**Task inputs**
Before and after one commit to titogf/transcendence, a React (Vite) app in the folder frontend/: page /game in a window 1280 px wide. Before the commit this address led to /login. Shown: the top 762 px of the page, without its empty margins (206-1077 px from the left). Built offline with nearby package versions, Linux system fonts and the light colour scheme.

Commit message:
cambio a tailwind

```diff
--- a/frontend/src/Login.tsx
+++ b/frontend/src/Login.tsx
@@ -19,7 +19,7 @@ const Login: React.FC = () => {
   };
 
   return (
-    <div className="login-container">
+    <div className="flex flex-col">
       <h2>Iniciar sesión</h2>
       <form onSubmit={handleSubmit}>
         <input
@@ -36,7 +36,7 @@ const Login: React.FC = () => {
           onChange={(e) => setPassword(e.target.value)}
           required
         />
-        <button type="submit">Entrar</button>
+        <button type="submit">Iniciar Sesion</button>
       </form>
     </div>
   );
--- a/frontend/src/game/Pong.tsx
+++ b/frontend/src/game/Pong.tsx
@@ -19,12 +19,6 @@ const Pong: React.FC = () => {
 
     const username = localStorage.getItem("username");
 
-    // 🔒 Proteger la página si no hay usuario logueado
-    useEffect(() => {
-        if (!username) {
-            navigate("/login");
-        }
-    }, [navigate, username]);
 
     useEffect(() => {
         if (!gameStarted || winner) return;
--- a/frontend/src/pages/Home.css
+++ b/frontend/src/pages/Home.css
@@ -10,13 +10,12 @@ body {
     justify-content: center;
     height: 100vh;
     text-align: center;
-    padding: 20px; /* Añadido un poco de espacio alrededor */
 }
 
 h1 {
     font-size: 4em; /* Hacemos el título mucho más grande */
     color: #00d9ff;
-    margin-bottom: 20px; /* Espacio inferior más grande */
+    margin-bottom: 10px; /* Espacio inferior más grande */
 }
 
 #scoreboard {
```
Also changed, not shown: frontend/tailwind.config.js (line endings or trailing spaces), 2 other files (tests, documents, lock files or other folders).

**Task**
Copy each line of the data exactly, please.

**Solution for this problem**
Before and after one commit to titogf/transcendence, a React (Vite) app in the folder frontend/: page /game in a window 1280 px wide. Before the commit this address led to /login. Shown: the top 762 px of the page, without its empty margins (206-1077 px from the left). Built offline with nearby package versions, Linux system fonts and the light colour scheme.

Commit message:
cambio a tailwind

```diff
--- a/frontend/src/Login.tsx
+++ b/frontend/src/Login.tsx
@@ -19,7 +19,7 @@ const Login: React.FC = () => {
   };
 
   return (
-    <div className="login-container">
+    <div className="flex flex-col">
       <h2>Iniciar sesión</h2>
       <form onSubmit={handleSubmit}>
         <input
@@ -36,7 +36,7 @@ const Login: React.FC = () => {
           onChange={(e) => setPassword(e.target.value)}
           required
         />
-        <button type="submit">Entrar</button>
+        <button type="submit">Iniciar Sesion</button>
       </form>
     </div>
   );
--- a/frontend/src/game/Pong.tsx
+++ b/frontend/src/game/Pong.tsx
@@ -19,12 +19,6 @@ const Pong: React.FC = () => {
 
     const username = localStorage.getItem("username");
 
-    // 🔒 Proteger la página si no hay usuario logueado
-    useEffect(() => {
-        if (!username) {
-            navigate("/login");
-        }
-    }, [navigate, username]);
 
     useEffect(() => {
         if (!gameStarted || winner) return;
--- a/frontend/src/pages/Home.css
+++ b/frontend/src/pages/Home.css
@@ -10,13 +10,12 @@ body {
     justify-content: center;
     height: 100vh;
     text-align: center;
-    padding: 20px; /* Añadido un poco de espacio alrededor */
 }
 
 h1 {
     font-size: 4em; /* Hacemos el título mucho más grande */
     color: #00d9ff;
-    margin-bottom: 20px; /* Espacio inferior más grande */
+    margin-bottom: 10px; /* Espacio inferior más grande */
 }
 
 #scoreboard {
```
Also changed, not shown: frontend/tailwind.config.js (line endings or trailing spaces), 2 other files (tests, documents, lock files or other folders).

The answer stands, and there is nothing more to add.